Tired Asian teams brace for World Cup qualifying

Updated: 05 September 2011 15:00 IST

Team doctors will be as important as the players in Tuesday's World Cup qualifiers in Asia, as squads deal not only with injuries but long-haul flights.

Tired Asian teams brace for World Cup qualifying

Seoul:

Team doctors will be as important as the players in Tuesday's World Cup qualifiers in Asia, as squads deal not only with injuries but long-haul flights.


As well as injuries, suspensions and tactics, some mammoth journeys will be a major factor on matchday two of the third round of qualification for the 2014 World Cup. With all 20 nations playing one game at home and one away in the space of four days all over the giant continent, fatigue looms as a major issue.

Australia have the most arduous journey, flying 12,900 kilometers (8,000 miles) from Brisbane to Dammam in the east of Saudi Arabia for a clash of two teams expecting to progress from Group D.

A recurring theme of the ten games last Friday was how top-ranked teams struggled to defeat weaker nations at home.
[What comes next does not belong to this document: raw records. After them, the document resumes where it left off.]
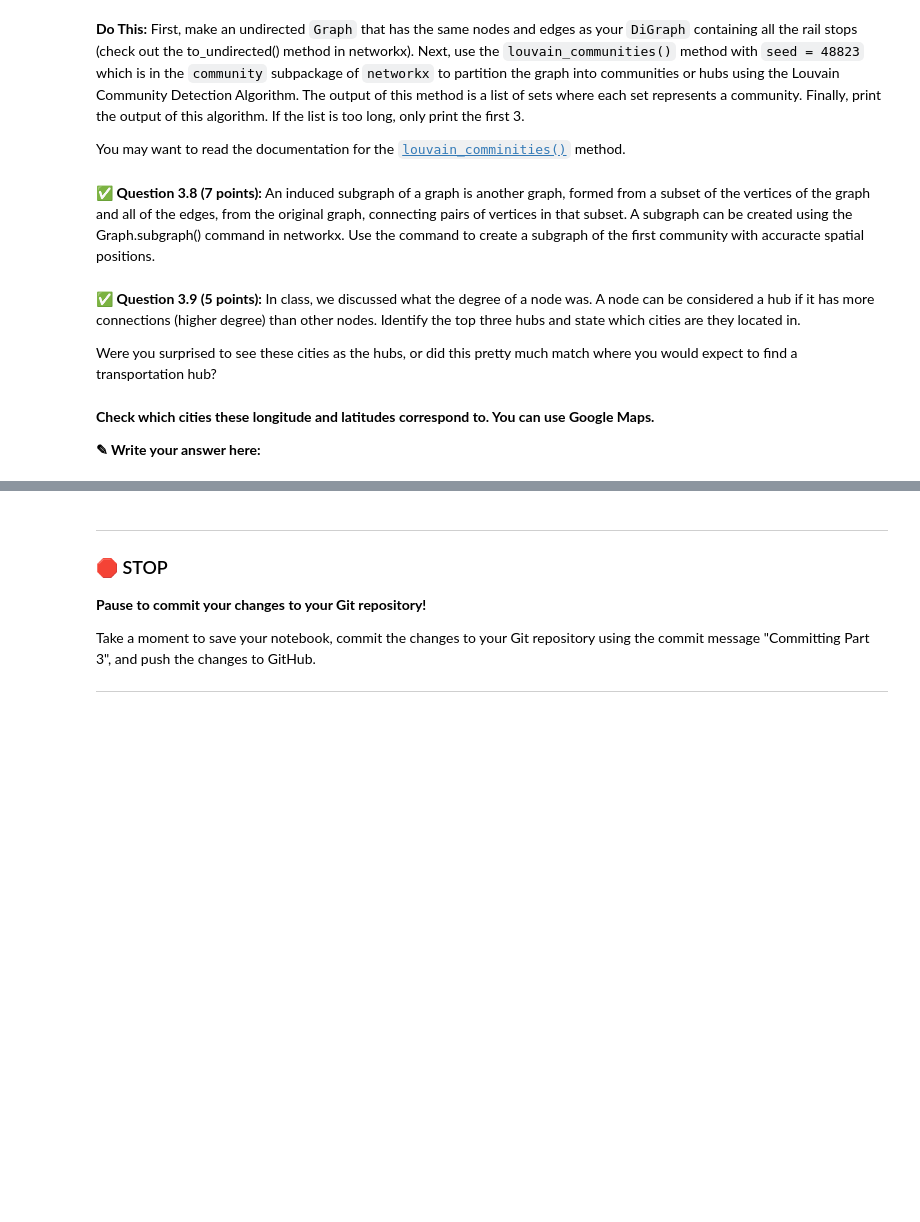
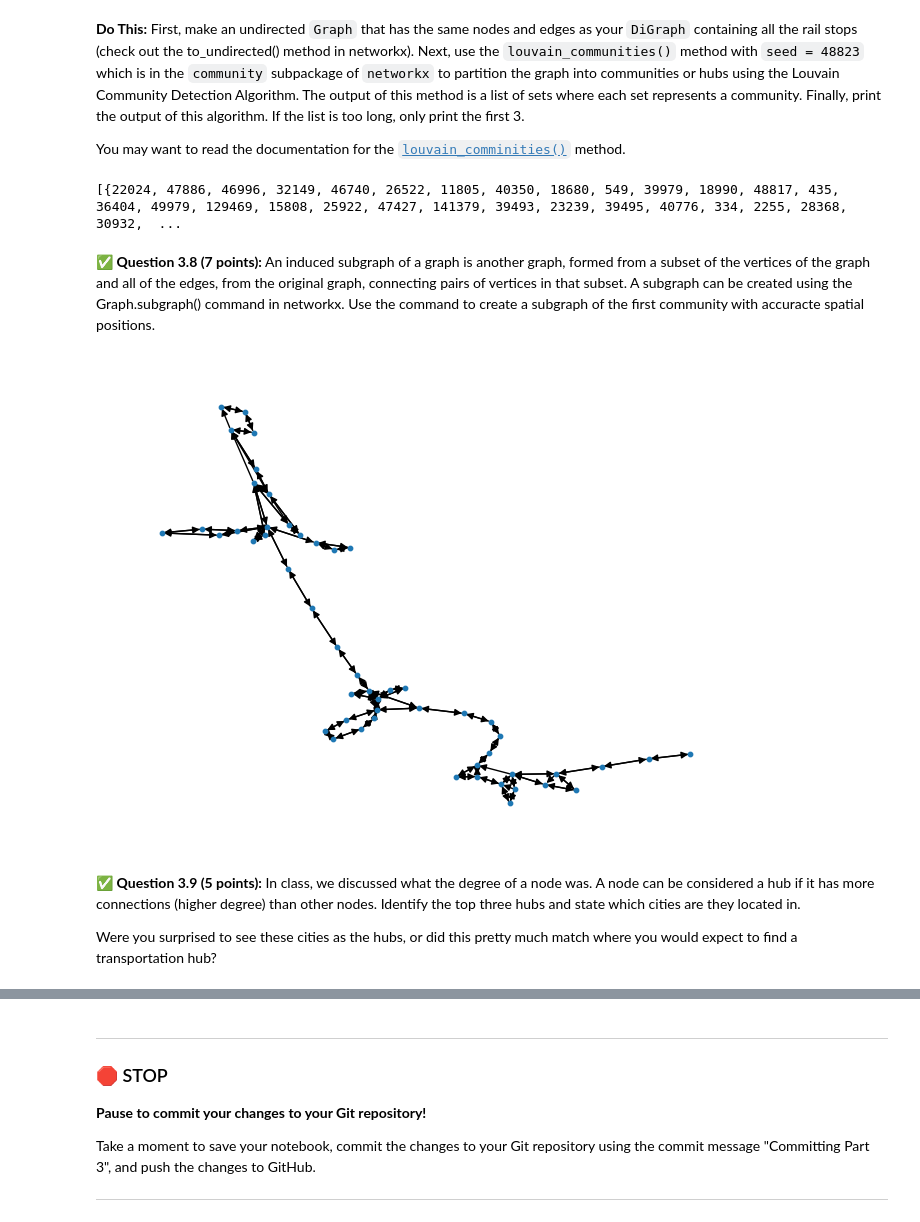
Before and after one commit to LukeAurilia/CMSE202-f24-turnin, a Jupyter notebook: hw-02/HW-02_ABMandGraphTheory-STUDENT.ipynb, the cells around one changed output, grey strips where cells are left out. Drawn from its saved outputs; the diff is of its cells as text; code cells hidden in the pictures; blank space fills up the shorter version.

```diff
--- a/hw-02/HW-02_ABMandGraphTheory-STUDENT.ipynb
+++ b/hw-02/HW-02_ABMandGraphTheory-STUDENT.ipynb
@@ -609,2 +688,19 @@ You may want to read the documentation for the [`louvain_comminities()`](https:/
+# %%
+# Write your code here
+from networkx.algorithms.community import louvain_communities
+nodes.set_index('node', inplace=True)
+
+louvain = nx.Graph()
+rail_edges = edges[(edges['ori_layer'] == 2) & (edges['des_layer'] == 2)]
+rail_edges = rail_edges.reset_index(drop=True)
+
+for x in range(len(rail_edges)):
+    louvain.add_edge(rail_edges['ori_node'][x],rail_edges['des_node'][x],weight = rail_edges['km'][x])
+position = nx.spring_layout(louvain)
+
+communities = louvain_communities(louvian, seed = 48823)
+print(communities[0:3])
+# %% [output]
+[{22024, 47886, 46996, 32149, 46740, 26522, 11805, 40350, 18680, 549, 39979, 18990, 48817, 435, 36404, 49979, 129469, 15808, 25922, 47427, 141379, 39493, 23239, 39495, 40776, 334, 2255, 28368, 30932,  ...
 # %% [markdown]
 &#9989;  **Question 3.8 (7 points):** An induced subgraph of a graph is another graph, formed from a subset of the vertices of the graph and all of the edges, from the original graph, connecting pairs of vertices in that subset. A subgraph can be created using the Graph.subgraph() command in networkx. Use the command to create a subgraph of the first community with accuracte spatial positions.
@@ -613,3 +707,10 @@ You may want to read the documentation for the [`louvain_comminities()`](https:/
+# %%
+# Write your code here
+subgraph = directed.subgraph(communities[0])
+position = nx.spring_layout(subgraph)
+nx.draw(subgraph,position, node_size = 10)
+# %% [output]
+[figure, added]
 # %% [markdown]
 &#9989;  **Question 3.9 (5 points):** In class, we discussed what the degree of a node was. A node can be considered a hub if it has more connections (higher degree) than other nodes. Identify the top three hubs and state which cities are they located in.
 
@@ -619,4 +717,0 @@ Were you surprised to see these cities as the hubs, or did this pretty much matc
-# %% [markdown]
-**Check which cities these longitude and latitudes correspond to. You can use Google Maps.**
-
-**<font size=+3>&#9998;</font> Write your answer here:**
```
Also changed, not shown: parts of 25 cells of this notebook.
The Socceroos had to come from behind to beat Thailand 2-1 in Brisbane thanks to a late goal from Alex Brosque.

The match in Saudi Arabia will be much tougher and not just because of the travel. The hosts are now coached by Frank Rijkaard formerly boss of Barcelona and Netherlands. The Dutchman led his team to a goalless draw in nearby Oman in the opening game.

Australia captain Lucas Neill played under Rijkaard at Galatasaray in Turkey and is expecting a tough test in the second match of Group D.
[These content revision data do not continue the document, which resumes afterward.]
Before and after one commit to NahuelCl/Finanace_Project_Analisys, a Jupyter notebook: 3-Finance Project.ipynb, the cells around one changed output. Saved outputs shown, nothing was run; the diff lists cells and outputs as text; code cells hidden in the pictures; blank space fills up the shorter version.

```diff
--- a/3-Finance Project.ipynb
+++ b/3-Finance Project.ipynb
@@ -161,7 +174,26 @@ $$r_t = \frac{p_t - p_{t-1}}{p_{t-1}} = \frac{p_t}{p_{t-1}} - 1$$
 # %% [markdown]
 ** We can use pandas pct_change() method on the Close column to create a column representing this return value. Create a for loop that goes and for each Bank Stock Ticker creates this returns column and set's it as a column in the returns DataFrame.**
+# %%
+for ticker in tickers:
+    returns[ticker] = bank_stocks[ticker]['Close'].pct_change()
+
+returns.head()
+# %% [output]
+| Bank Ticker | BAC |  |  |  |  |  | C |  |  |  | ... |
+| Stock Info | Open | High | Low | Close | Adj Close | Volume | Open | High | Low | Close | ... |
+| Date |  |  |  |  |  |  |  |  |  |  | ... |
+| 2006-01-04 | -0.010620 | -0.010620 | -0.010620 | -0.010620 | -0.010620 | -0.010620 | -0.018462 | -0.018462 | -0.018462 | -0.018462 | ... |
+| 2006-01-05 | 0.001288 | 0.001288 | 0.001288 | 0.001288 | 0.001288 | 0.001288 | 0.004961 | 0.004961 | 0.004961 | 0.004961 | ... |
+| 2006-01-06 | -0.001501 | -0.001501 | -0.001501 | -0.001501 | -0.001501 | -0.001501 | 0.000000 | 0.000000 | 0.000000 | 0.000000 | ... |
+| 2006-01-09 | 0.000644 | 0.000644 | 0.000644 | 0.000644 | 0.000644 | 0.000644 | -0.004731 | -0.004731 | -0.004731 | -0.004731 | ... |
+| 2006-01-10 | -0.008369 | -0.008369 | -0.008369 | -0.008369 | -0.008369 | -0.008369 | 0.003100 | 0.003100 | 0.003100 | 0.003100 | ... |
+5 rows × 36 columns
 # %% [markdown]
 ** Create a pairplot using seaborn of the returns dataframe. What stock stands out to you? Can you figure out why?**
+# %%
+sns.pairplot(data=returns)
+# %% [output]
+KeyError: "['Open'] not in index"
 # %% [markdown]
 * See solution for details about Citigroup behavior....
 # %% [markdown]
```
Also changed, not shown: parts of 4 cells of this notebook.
"He gets the players relaxed but also extremely confident in themselves, and he's shrewd," Neill said. "He knows how to play the game. He's played it at the top level; he's coached it at the top level. He would see that as a great challenge and a great opportunity to get one over on us."

After failing to qualify for the 2010 World Cup and exiting the 2011 Asian Cup in the first round, Saudi Arabia are desperate to qualify for the tournament in Brazil, but Rijkaard was quick to deflect pressure on to the visitors.
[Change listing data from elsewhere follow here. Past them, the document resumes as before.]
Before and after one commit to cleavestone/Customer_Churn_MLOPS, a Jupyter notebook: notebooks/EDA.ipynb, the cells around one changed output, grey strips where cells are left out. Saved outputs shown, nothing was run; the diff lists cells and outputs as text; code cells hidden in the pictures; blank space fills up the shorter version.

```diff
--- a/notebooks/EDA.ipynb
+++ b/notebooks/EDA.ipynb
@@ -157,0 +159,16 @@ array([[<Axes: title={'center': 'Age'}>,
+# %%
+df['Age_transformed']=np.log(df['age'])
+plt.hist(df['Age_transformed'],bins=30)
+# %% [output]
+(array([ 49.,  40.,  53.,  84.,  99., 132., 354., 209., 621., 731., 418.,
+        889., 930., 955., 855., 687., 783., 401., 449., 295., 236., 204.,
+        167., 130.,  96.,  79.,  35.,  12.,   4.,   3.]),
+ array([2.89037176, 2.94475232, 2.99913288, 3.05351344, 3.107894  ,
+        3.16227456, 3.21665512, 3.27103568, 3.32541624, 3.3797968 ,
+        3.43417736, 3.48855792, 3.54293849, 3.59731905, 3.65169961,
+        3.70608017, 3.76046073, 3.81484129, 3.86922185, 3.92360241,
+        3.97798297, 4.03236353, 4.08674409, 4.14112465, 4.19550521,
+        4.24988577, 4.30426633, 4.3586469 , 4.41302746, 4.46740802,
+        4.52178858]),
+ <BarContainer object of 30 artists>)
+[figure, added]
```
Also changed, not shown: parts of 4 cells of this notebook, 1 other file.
"Australia has the advantage at this stage in our group as they have defeated Thailand but the contest is still open for all the teams," said Rijkaard.

It is the first time for the two teams to meet since Australia joined the AFC in 2006.

In the other match in Group C, Thailand will be aiming to build on its impressive though fruitless performance in Australia, and get a win at home against Oman.

Like Australia, China also recovered from conceding an early goal to come back and defeat Singapore 2-1.

It was a result that did little to build hopes that China can overcome its long record of underachievement in World Cup qualifying, and already put pressure on new coach Jose Antonio Camacho. The former Spain boss takes the team to Amman to face Jordan, one of Asia's most improved teams.

Jordan picked up an impressive 2-0 win at the home of 2007 Asian Cup winners Iraq to ensure that Zico's first game in charge ended in defeat. The fact that Jordan is coached by Adnan Hamad, an Iraqi and former coach of the Iraq national team, added to the pain.

Zico, who is refusing to talk to the media, takes his team to Singapore for a clash in which the losing team will be in serious danger of dropping out of contention.

Of the top-ranked teams, only South Korea were totally convincing, defeating Lebanon 6-0 in Goyang in Group B. All but one of the goals came from the nation's new English Premier League strikers. Park Chu-young celebrated signing for Arsenal with a hat-trick and Sunderland's Ji Dong-won grabbed two.

"We gave the players compliments after the Lebanon game but we need to forget that match," said Korea coach Cho Kwang-rae who is now preparing for a game in Kuwait.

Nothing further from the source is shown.